# What you need to do
Search the material below for the word "that". Copy every line where it is found.

# Working data

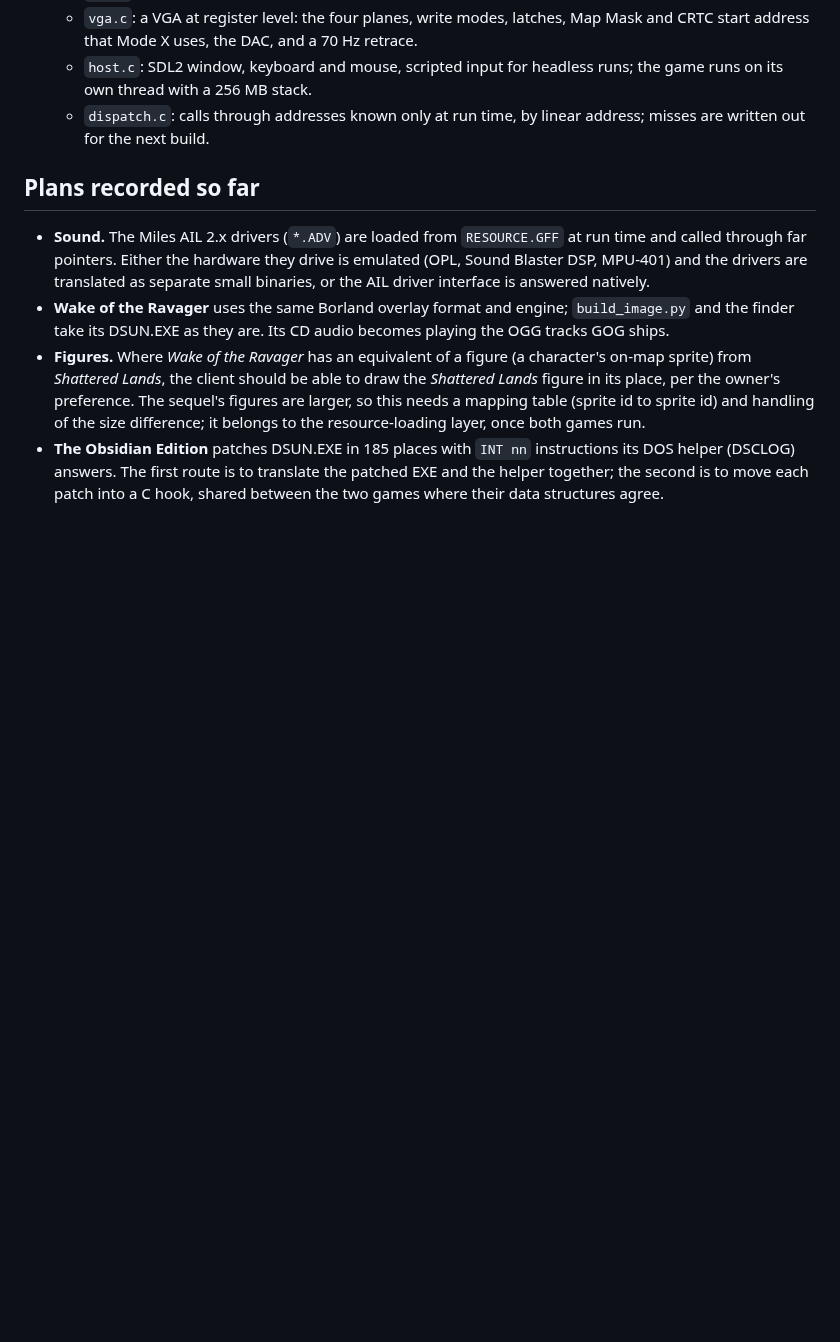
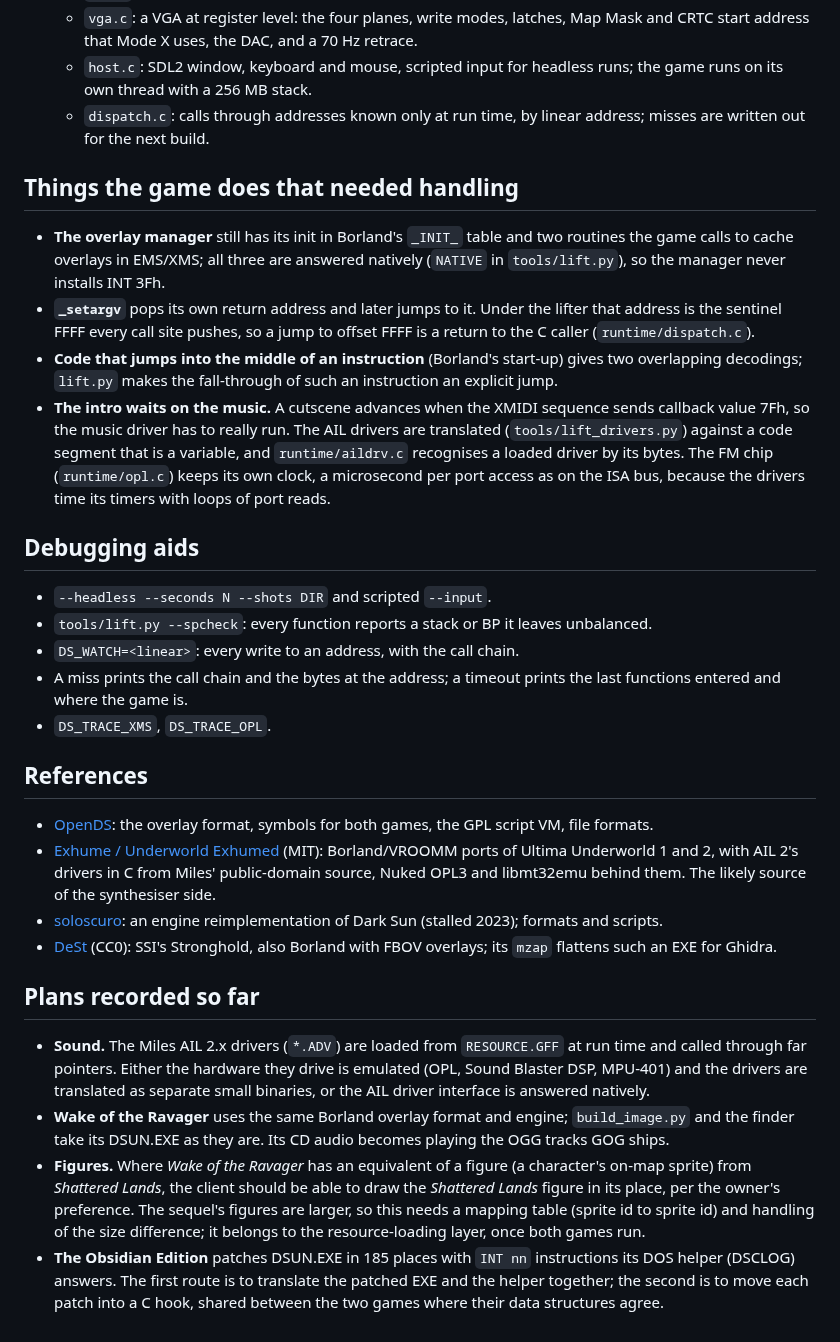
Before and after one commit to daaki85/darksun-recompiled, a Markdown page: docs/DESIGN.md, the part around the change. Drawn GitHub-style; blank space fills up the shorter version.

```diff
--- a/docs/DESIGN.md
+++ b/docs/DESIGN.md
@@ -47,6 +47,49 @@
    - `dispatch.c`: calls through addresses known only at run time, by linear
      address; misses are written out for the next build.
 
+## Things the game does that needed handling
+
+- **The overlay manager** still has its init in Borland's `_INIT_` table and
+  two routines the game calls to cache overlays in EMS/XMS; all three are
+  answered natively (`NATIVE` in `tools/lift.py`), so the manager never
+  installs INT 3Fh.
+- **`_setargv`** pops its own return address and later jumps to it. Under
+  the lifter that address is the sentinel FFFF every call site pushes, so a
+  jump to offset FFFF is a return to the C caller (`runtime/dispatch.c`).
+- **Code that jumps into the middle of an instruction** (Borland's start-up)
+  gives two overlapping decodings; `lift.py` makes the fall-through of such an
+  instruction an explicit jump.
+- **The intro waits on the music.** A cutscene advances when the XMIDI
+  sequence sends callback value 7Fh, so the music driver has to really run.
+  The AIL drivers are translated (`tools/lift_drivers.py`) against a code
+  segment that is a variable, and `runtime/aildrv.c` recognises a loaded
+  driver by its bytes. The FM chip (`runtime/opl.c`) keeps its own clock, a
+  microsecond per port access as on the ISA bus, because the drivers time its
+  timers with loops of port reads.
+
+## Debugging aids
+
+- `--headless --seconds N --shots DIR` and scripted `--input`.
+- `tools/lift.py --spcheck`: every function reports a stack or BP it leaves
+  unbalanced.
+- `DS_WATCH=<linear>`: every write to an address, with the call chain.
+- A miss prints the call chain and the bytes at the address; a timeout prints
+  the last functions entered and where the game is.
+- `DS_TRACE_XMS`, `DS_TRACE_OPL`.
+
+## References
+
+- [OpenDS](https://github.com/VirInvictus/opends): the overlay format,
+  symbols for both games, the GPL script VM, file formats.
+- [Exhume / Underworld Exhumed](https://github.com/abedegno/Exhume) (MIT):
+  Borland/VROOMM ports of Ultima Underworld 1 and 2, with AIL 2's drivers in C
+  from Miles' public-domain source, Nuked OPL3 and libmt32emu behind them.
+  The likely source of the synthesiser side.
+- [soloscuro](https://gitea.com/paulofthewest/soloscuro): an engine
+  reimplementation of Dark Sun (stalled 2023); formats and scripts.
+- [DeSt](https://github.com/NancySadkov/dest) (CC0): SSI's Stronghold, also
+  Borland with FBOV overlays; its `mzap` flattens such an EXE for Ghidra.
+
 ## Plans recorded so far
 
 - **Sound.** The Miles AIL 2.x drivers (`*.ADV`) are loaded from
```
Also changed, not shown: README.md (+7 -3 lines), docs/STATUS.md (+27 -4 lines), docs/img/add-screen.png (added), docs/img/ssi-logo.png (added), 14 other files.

--

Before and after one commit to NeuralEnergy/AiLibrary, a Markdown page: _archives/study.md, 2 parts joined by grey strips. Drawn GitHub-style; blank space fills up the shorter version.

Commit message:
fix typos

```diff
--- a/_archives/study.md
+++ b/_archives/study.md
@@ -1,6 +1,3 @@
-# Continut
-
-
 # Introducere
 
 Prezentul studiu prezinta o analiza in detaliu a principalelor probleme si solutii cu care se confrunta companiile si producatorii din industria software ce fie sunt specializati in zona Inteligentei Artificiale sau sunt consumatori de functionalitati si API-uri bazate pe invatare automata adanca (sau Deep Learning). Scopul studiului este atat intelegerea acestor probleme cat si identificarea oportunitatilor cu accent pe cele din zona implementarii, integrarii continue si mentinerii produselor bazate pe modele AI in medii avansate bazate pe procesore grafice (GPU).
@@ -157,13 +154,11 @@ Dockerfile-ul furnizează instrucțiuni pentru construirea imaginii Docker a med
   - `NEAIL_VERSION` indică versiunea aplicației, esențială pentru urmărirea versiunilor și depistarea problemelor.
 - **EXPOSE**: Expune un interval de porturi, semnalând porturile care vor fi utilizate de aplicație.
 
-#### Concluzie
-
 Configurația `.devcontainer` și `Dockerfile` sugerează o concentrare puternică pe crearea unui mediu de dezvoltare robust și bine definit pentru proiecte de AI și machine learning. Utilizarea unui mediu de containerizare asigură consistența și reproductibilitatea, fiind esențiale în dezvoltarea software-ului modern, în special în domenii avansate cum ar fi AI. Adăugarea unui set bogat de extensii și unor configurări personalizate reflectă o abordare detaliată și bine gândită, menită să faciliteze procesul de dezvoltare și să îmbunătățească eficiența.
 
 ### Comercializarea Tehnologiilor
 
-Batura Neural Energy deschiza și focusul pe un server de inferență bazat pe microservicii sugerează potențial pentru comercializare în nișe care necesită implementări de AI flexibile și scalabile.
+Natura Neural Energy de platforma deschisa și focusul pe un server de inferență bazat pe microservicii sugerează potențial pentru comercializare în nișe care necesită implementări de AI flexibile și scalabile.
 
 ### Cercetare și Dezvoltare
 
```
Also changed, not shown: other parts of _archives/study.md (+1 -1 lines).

# Output below
+## Things the game does that needed handling
+  the lifter that address is the sentinel FFFF every call site pushes, so a
+- **Code that jumps into the middle of an instruction** (Borland's start-up)
+  segment that is a variable, and `runtime/aildrv.c` recognises a loaded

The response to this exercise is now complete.